“God does not wait for my choice and then “save me.” God has acted decisively and universally for all humankind. Now our daily choice is to either grow and participate in that reality or continue to live in the blindness of our own independence.

Are you suggesting that everyone is saved? That you believe in universal salvation?

That is exactly what I am saying!”

Paul has also embraced a similar view of hell as Rob Bell in which there is no eternal physical punishment.  I do not presume to know for certain who will be saved or what hell is or isn’t.  But I do know that I do not want to be in the position of that person mentioned in scripture for whom it would have been better if he had never been born because of leading people astray.  The appeal of all being saved is significant as I have many friends who I love and who do not follow Jesus and the thought of them not being in heaven is not pleasant and the thought of them experiencing eternal physical punishment is horrific.  But I cannot but continue to exhort them that Jesus is the only way and that to choose any other path will result in serious eternal consequences.  As a visual, to promote a Gospel message in which the broad road and the narrow pathway ultimately converge in heaven could be the greatest deception and disservice to humanity ever put forth.  This would of course give little incentive to choose the hard and narrow road over the broad and easy one.  To put it another way, there really does appear to be a special place in hell for those who lead other away from the narrow way.  Brings a whole new sobriety to the saying “better safe than sorry, really really sorry.”
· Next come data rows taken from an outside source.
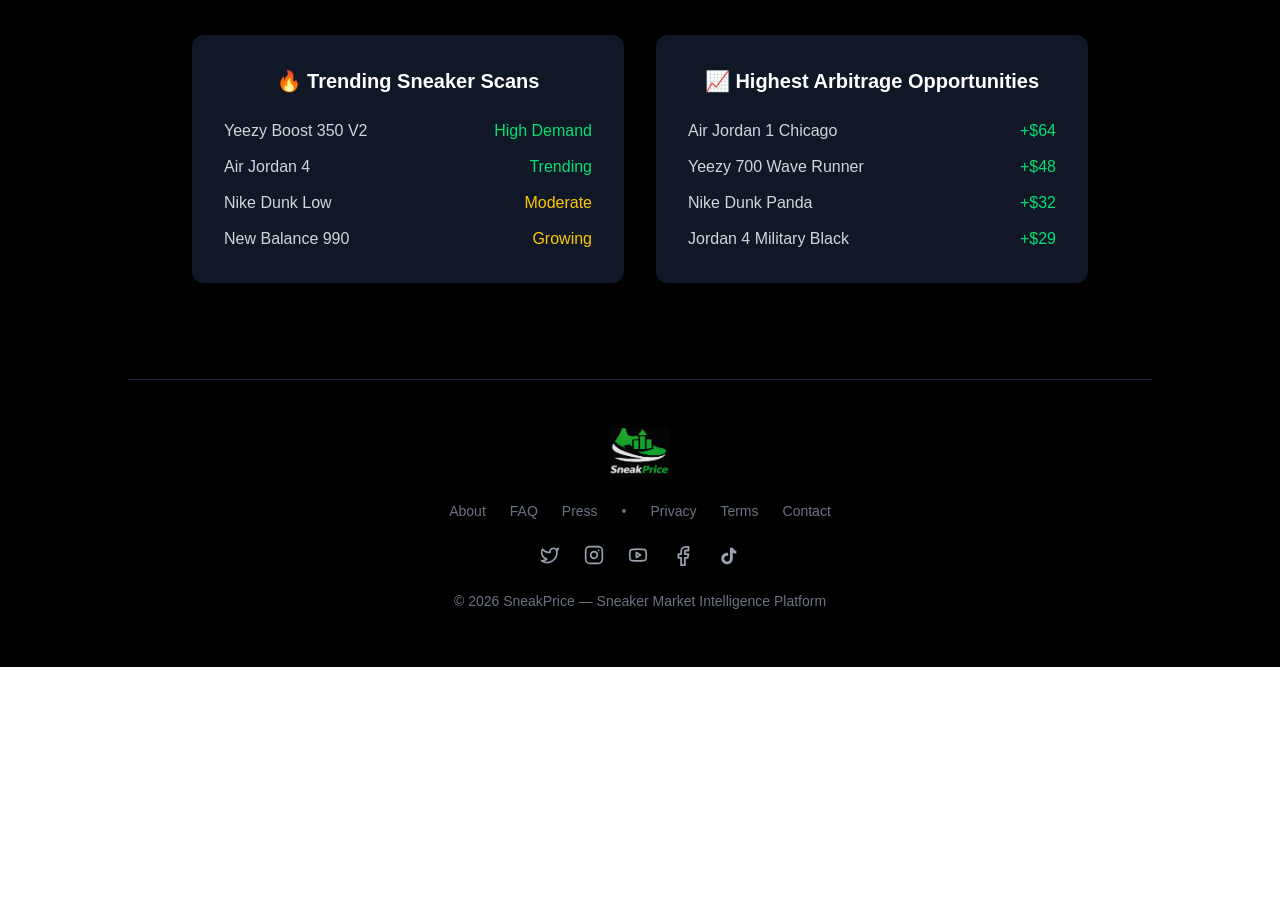
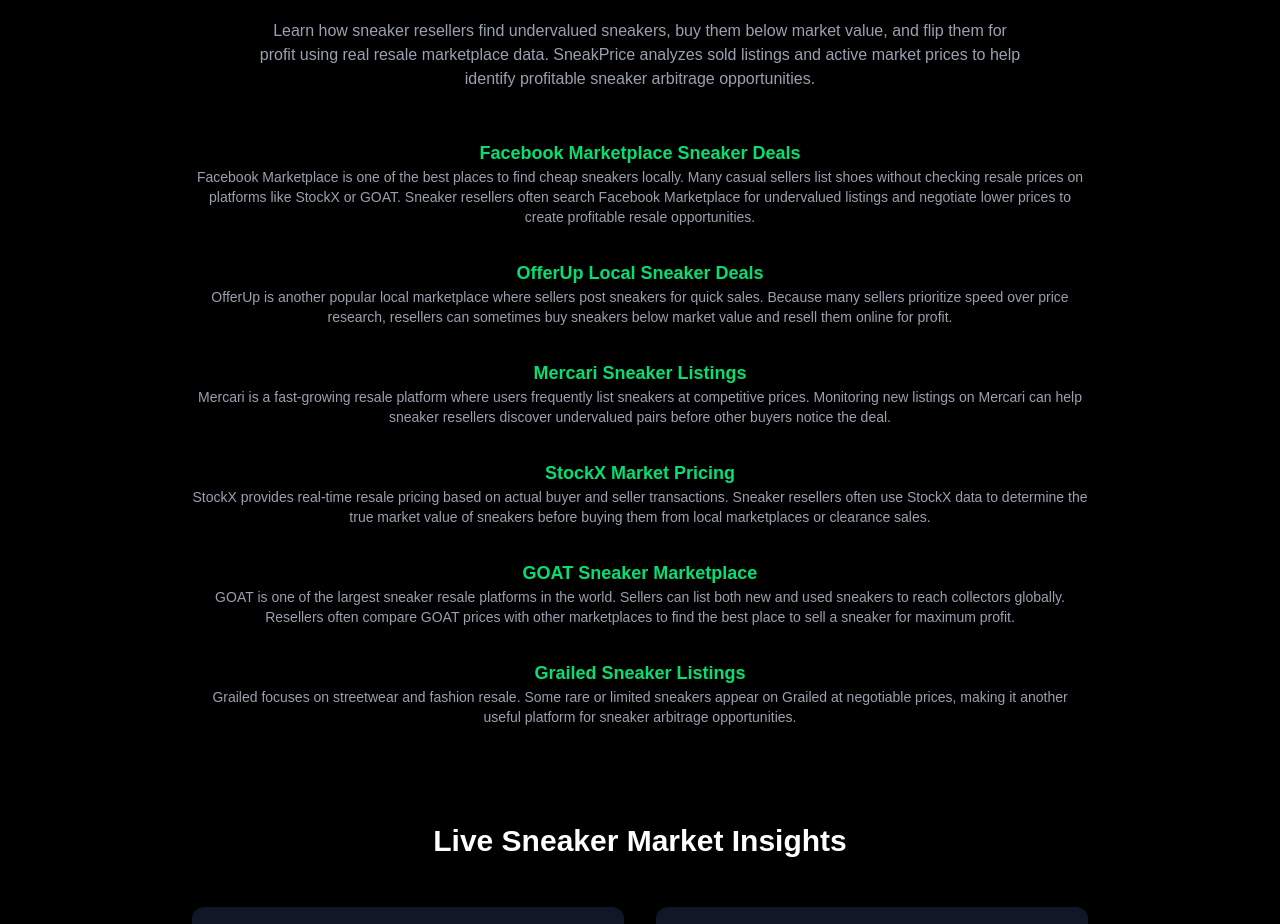
Before and after one commit to speedyray/sneakprice, a Next.js app: page / in a window 1280 px wide. Shown: the part 3280-4204 px from the top of the page. Before the commit the page ends 3947 px from the top, so only its background shows below. Built offline with nearby package versions, Linux system fonts and the light colour scheme; no server answers.

Commit message:
added first SEO content on home page

```diff
--- a/app/page.tsx
+++ b/app/page.tsx
@@ -432,6 +432,101 @@
       </div>
     </div>
 
+
+
+    <div className="mt-24 max-w-5xl w-full">
+
+<h2 className="text-3xl font-bold text-center mb-8">
+Sneaker Reselling Guide
+</h2>
+
+<p className="text-gray-400 text-center max-w-3xl mx-auto mb-12">
+Learn how sneaker resellers find undervalued sneakers, buy them below market value,
+and flip them for profit using real resale marketplace data. SneakPrice analyzes
+sold listings and active market prices to help identify profitable sneaker
+arbitrage opportunities.
+</p>
+
+<div className="space-y-8 text-gray-300">
+
+<div>
+<h3 className="text-lg font-semibold text-green-400">
+Facebook Marketplace Sneaker Deals
+</h3>
+<p className="text-gray-400 text-sm">
+Facebook Marketplace is one of the best places to find cheap sneakers locally.
+Many casual sellers list shoes without checking resale prices on platforms
+like StockX or GOAT. Sneaker resellers often search Facebook Marketplace
+for undervalued listings and negotiate lower prices to create profitable
+resale opportunities.
+</p>
+</div>
+
+<div>
+<h3 className="text-lg font-semibold text-green-400">
+OfferUp Local Sneaker Deals
+</h3>
+<p className="text-gray-400 text-sm">
+OfferUp is another popular local marketplace where sellers post sneakers
+for quick sales. Because many sellers prioritize speed over price research,
+resellers can sometimes buy sneakers below market value and resell them
+online for profit.
+</p>
+</div>
+
+<div>
+<h3 className="text-lg font-semibold text-green-400">
+Mercari Sneaker Listings
+</h3>
+<p className="text-gray-400 text-sm">
+Mercari is a fast-growing resale platform where users frequently list
+sneakers at competitive prices. Monitoring new listings on Mercari can
+help sneaker resellers discover undervalued pairs before other buyers
+notice the deal.
+</p>
+</div>
+
+<div>
+<h3 className="text-lg font-semibold text-green-400">
+StockX Market Pricing
+</h3>
+<p className="text-gray-400 text-sm">
+StockX provides real-time resale pricing based on actual buyer and seller
+transactions. Sneaker resellers often use StockX data to determine the
+true market value of sneakers before buying them from local marketplaces
+or clearance sales.
+</p>
+</div>
+
+<div>
+<h3 className="text-lg font-semibold text-green-400">
+GOAT Sneaker Marketplace
+</h3>
+<p className="text-gray-400 text-sm">
+GOAT is one of the largest sneaker resale platforms in the world. Sellers
+can list both new and used sneakers to reach collectors globally. Resellers
+often compare GOAT prices with other marketplaces to find the best place
+to sell a sneaker for maximum profit.
+</p>
+</div>
+
+<div>
+<h3 className="text-lg font-semibold text-green-400">
+Grailed Sneaker Listings
+</h3>
+<p className="text-gray-400 text-sm">
+Grailed focuses on streetwear and fashion resale. Some rare or limited
+sneakers appear on Grailed at negotiable prices, making it another useful
+platform for sneaker arbitrage opportunities.
+</p>
+</div>
+
+</div>
+
+</div>
+
+
+
     {/* LIVE MARKET INSIGHTS */}
 
 <div className="mt-24 max-w-5xl w-full">
```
In closing this blog, I can freely encourage you to read the Shack or watch the movie and embrace the message of forgiveness while at the same time understanding it is fiction.  Unfortunately, I must also place several chapters in Paul Young’s most recent book in the fiction category as well.  May God be merciful to Paul and those who are led astray by him and other like him.